→ **Your goal**
Which lines of the records below contain the word "html"? Report each of them in full.

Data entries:
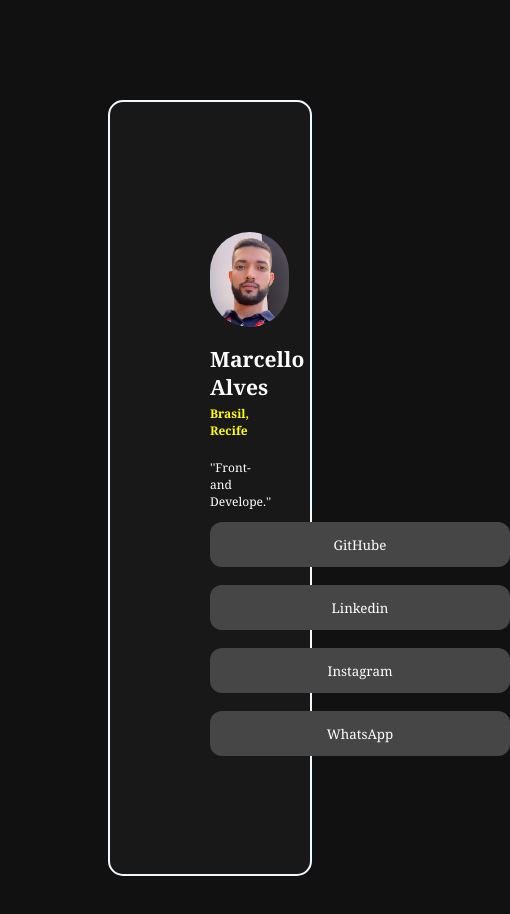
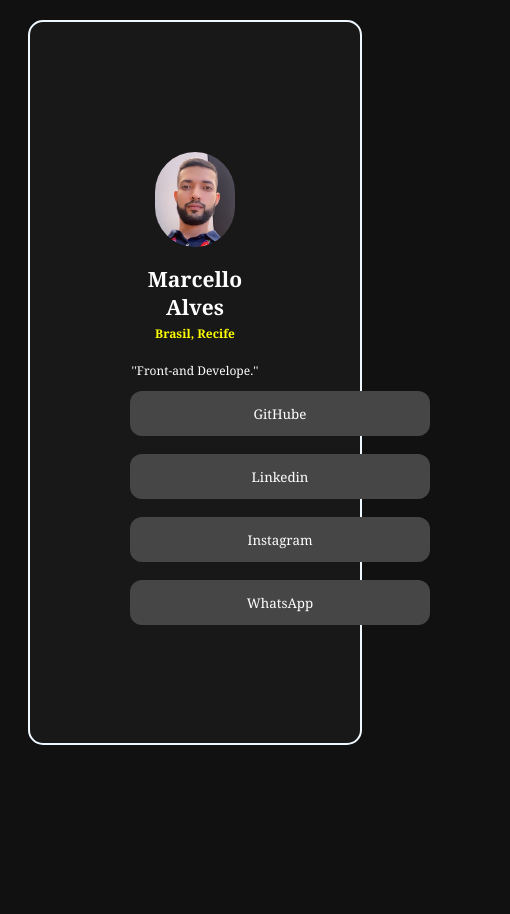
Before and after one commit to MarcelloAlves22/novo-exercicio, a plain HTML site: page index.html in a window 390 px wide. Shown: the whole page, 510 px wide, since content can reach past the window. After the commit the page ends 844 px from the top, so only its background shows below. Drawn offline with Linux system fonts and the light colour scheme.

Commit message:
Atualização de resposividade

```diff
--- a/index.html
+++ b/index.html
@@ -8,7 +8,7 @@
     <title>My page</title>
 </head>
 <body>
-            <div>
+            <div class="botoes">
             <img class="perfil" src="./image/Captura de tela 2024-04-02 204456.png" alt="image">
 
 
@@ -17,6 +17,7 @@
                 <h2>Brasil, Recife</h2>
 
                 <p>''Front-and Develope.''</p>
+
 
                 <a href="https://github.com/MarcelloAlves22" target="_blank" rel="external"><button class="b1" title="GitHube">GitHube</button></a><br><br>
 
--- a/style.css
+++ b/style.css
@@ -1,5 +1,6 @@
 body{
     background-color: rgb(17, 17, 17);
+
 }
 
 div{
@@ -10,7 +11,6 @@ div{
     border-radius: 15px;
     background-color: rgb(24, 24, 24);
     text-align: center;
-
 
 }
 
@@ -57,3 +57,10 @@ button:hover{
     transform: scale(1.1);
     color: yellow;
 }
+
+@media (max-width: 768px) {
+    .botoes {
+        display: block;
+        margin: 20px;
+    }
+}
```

→ **Exercise output**
Before and after one commit to MarcelloAlves22/novo-exercicio, a plain HTML site: page index.html in a window 390 px wide. Shown: the whole page, 510 px wide, since content can reach past the window. After the commit the page ends 844 px from the top, so only its background shows below. Drawn offline with Linux system fonts and the light colour scheme.
--- a/index.html
+++ b/index.html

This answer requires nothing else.